## PROBLEM
The answer must be an exact copy of the records, with every picture left out.

(Collected data entries)
- - - - - - -

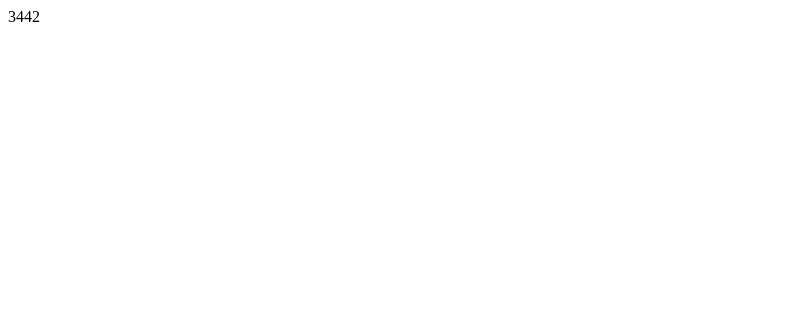
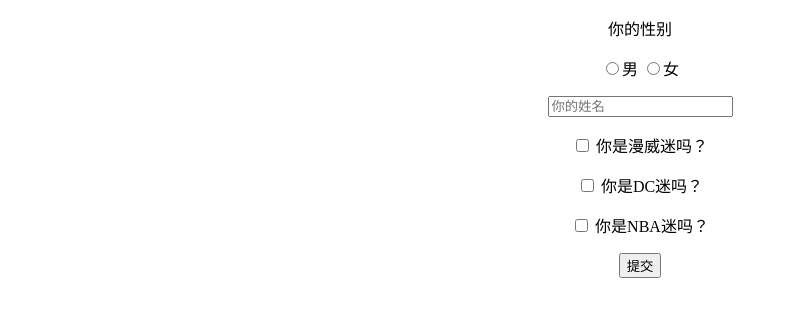
Before and after one commit to McQueen5258/diaocha, a plain HTML site: page index.html in a window 1280 px wide. Shown: the whole page, without its empty margins (0-788 px from the left). Drawn offline with Linux system fonts and the light colour scheme.

Commit message:
Update index.html

```diff
--- a/index.html
+++ b/index.html
@@ -1 +1,22 @@
-3442
+<!DOCTYPE html>
+<html>
+
+<head>
+	<title>调查</title>
+</head>
+<body>
+	<center>
+		<form action="https://mcqueen5258.github.io/wodezowangye/">
+			<p>你的性别</p>
+			<label for="indoor"><input id="indoor" type="radio" name="indoor-outdoor">男</label>
+			<label for="outdoor"><input id="outdoor" type="radio" name="indoor-outdoor">女</label><br><p></p>
+
+			<input type="text" placeholder="你的姓名" required><p></p>
+			<label for="loving"><input id="loving" type="checkbox" name="personality"> 你是漫威迷吗？</label><P></P>
+			<label for="loving"><input id="loving" type="checkbox" name="personality"> 你是DC迷吗？</label><P></P>
+			<label for="loving"><input id="loving" type="checkbox" name="personality"> 你是NBA迷吗？</label><p></p>
+			<button type="https://mcqueen5258.github.io/wodezowangye/">提交</button><P></P>
+		</form>
+	</center>
+</body>
+</html>
```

- - - - - - -

## WRITTEN RESPONSE
Before and after one commit to McQueen5258/diaocha, a plain HTML site: page index.html in a window 1280 px wide. Shown: the whole page, without its empty margins (0-788 px from the left). Drawn offline with Linux system fonts and the light colour scheme.

Commit message:
Update index.html

```diff
--- a/index.html
+++ b/index.html
@@ -1 +1,22 @@
-3442
+<!DOCTYPE html>
+<html>
+
+<head>
+	<title>调查</title>
+</head>
+<body>
+	<center>
+		<form action="https://mcqueen5258.github.io/wodezowangye/">
+			<p>你的性别</p>
+			<label for="indoor"><input id="indoor" type="radio" name="indoor-outdoor">男</label>
+			<label for="outdoor"><input id="outdoor" type="radio" name="indoor-outdoor">女</label><br><p></p>
+
+			<input type="text" placeholder="你的姓名" required><p></p>
+			<label for="loving"><input id="loving" type="checkbox" name="personality"> 你是漫威迷吗？</label><P></P>
+			<label for="loving"><input id="loving" type="checkbox" name="personality"> 你是DC迷吗？</label><P></P>
+			<label for="loving"><input id="loving" type="checkbox" name="personality"> 你是NBA迷吗？</label><p></p>
+			<button type="https://mcqueen5258.github.io/wodezowangye/">提交</button><P></P>
+		</form>
+	</center>
+</body>
+</html>
```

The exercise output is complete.